Group Abstract Group Abstract

Message Boards Message Boards

How to solve a highly nonlinear PDE

GROUPS:
I have a highly nonlinear PDE, in a form
D[f[x,y],x]^2==G
where f[x,y] is the function I wanna solve. G is some function of f[x,y], D[f[x,y],x], x and y.
So,there are two solutions:
D[f[x,y],x]=-Sqrt[G],and D[f[x,y],x]=+Sqrt[G]
after specify some initial conditions, I can first solve the first one (- sign), numerically. then at some point, this solution terminates because of singularies or something else (the solution, which is a interpolating function, will turn from a real value to a complex value). The terminating point is a line y0=y0. At this point I want to change the equation to the (+ sign) one, with the new initial conditions given by f[x,y0[x]].
How can I do the above steps?
Especially, first, how can I get this terminating line y0=y0; second, how can I specify f[x,y0] as the new initial conditions?

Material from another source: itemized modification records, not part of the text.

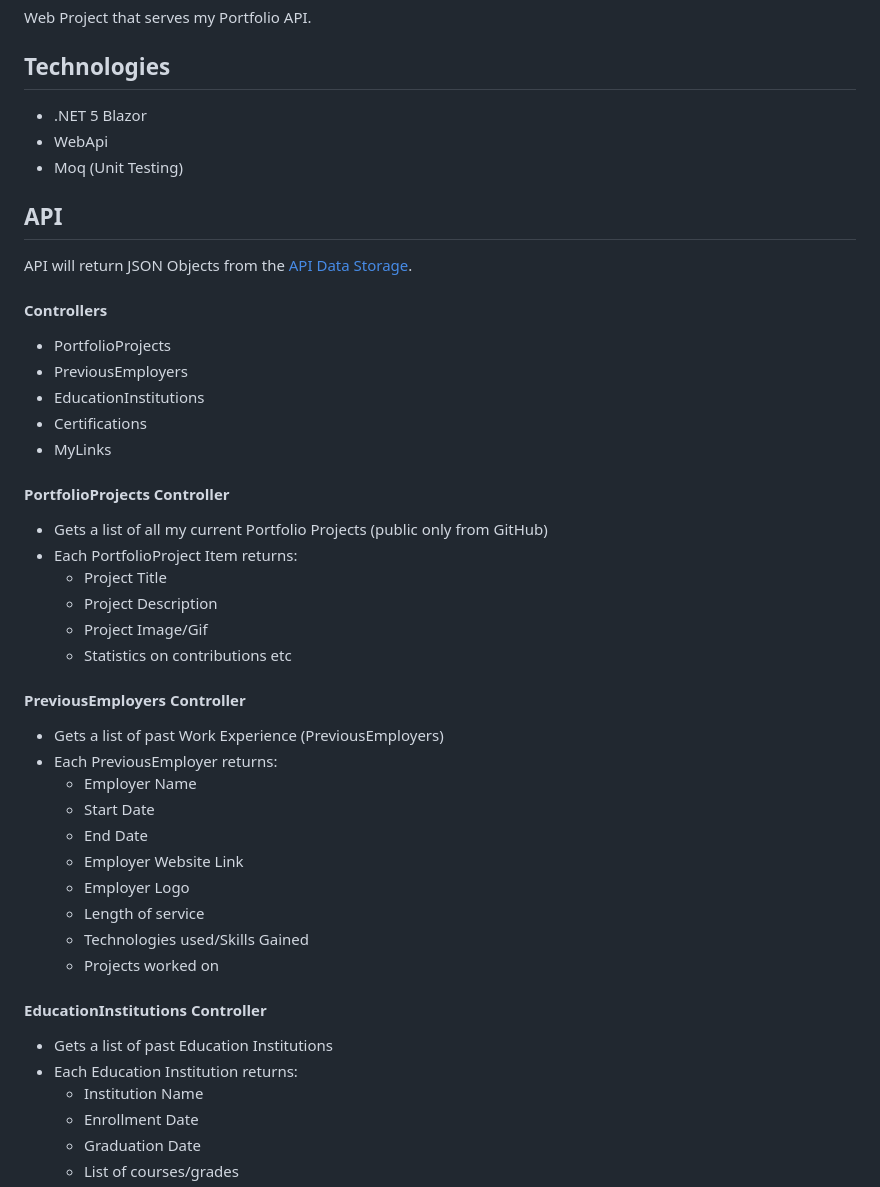
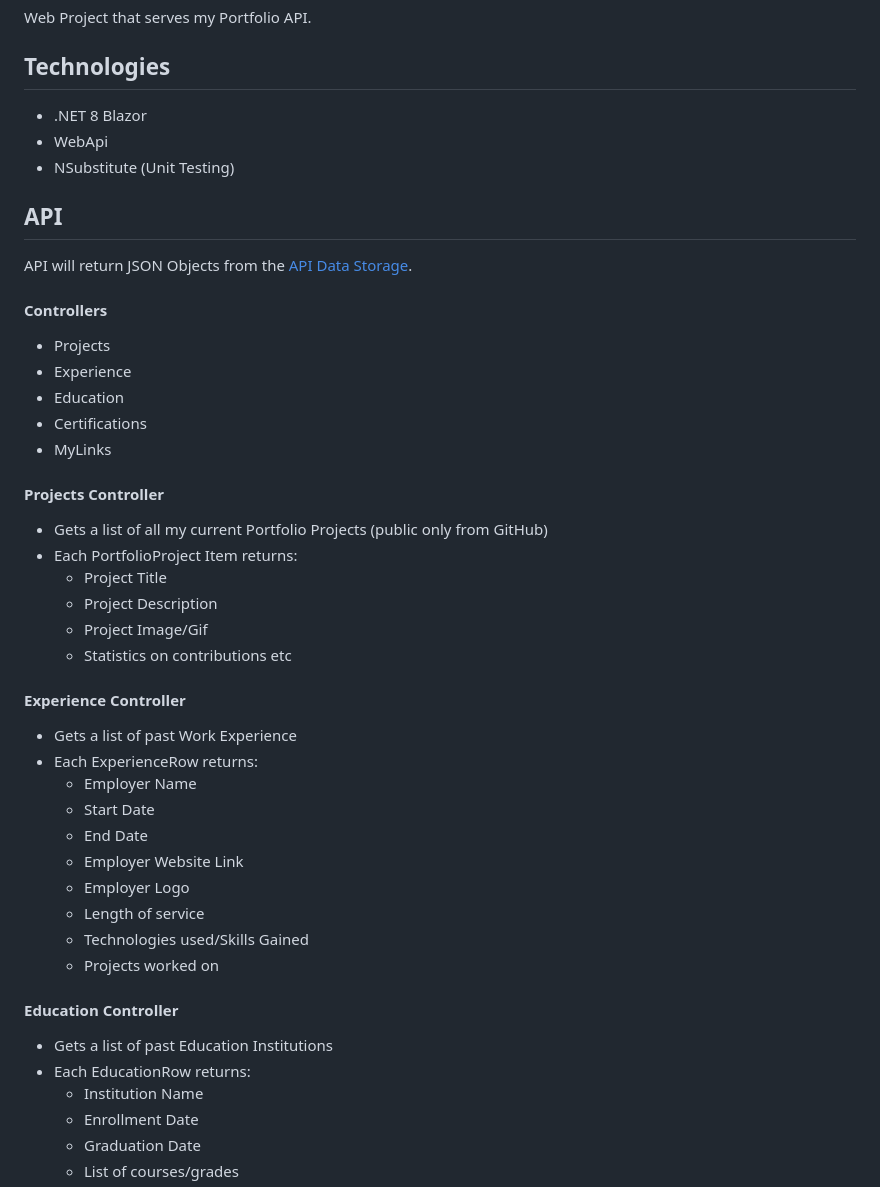
Before and after one commit to Ashley-Gibson/personal-website-web, a Markdown page: README.md, the part around the change printed below. Drawn GitHub-style.

```diff
--- a/README.md
+++ b/README.md
@@ -4,9 +4,9 @@ Web Project that serves my Portfolio API.
 
 ## Technologies
 
-- .NET 5 Blazor
+- .NET 8 Blazor
 - WebApi
-- Moq (Unit Testing)
+- NSubstitute (Unit Testing)
 
 
 ## API
@@ -15,13 +15,13 @@ API will return JSON Objects from the [API Data Storage](https://github.com/Ashl
 
 #### Controllers
 
-- PortfolioProjects
-- PreviousEmployers
-- EducationInstitutions
+- Projects
+- Experience
+- Education
 - Certifications
 - MyLinks
 
-#### PortfolioProjects Controller
+#### Projects Controller
 
 - Gets a list of all my current Portfolio Projects (public only from GitHub)
 - Each PortfolioProject Item returns:
@@ -30,10 +30,10 @@ API will return JSON Objects from the [API Data Storage](https://github.com/Ashl
     - Project Image/Gif
     - Statistics on contributions etc
 
-#### PreviousEmployers Controller
+#### Experience Controller
 
-- Gets a list of past Work Experience (PreviousEmployers)
-- Each PreviousEmployer returns:
+- Gets a list of past Work Experience
+- Each ExperienceRow returns:
     - Employer Name
     - Start Date
     - End Date
@@ -43,10 +43,10 @@ API will return JSON Objects from the [API Data Storage](https://github.com/Ashl
     - Technologies used/Skills Gained
     - Projects worked on
 
-#### EducationInstitutions Controller
+#### Education Controller
 
 - Gets a list of past Education Institutions
-- Each Education Institution returns:
+- Each EducationRow returns:
     - Institution Name
     - Enrollment Date
     - Graduation Date
```
Also changed, not shown: other parts of README.md (+17 -17 lines).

By the way, how to make Mathematica solve PDE only in real number field?
POSTED BY: Yiyang Zhang
Answer
11 months ago
Because there is in general no closed form solution for non-linear PDE/ODE, you want to be very specific about the actual function that you are dealing with. A good idea is to give a set of real values for demonstration. 
POSTED BY: Shenghui Yang
Answer
11 months ago
By default, NDSolve, or NDSolveValue, will solve numerically in complex numbers. how can I restrict in real numbers?
POSTED BY: Yiyang Zhang
Answer
11 months ago
This is not the same as FindRoot, which only works on the real domain. Differential equation by default needs complex numbers, even for simple second-order linear systems, I do not understand why you want to work on real domain only.  
POSTED BY: Shenghui Yang
Answer
11 months ago
Without any more information, I think the best way forward is to extract the solutions with both roots. You can then write a short function which chooses the correct root based on whether it is returning a real result or not. 

A simple example of the kind of problem you are looking to solve would be helpful in demonstrating how to work with it.
POSTED BY: Sean Clarke
Answer
11 months ago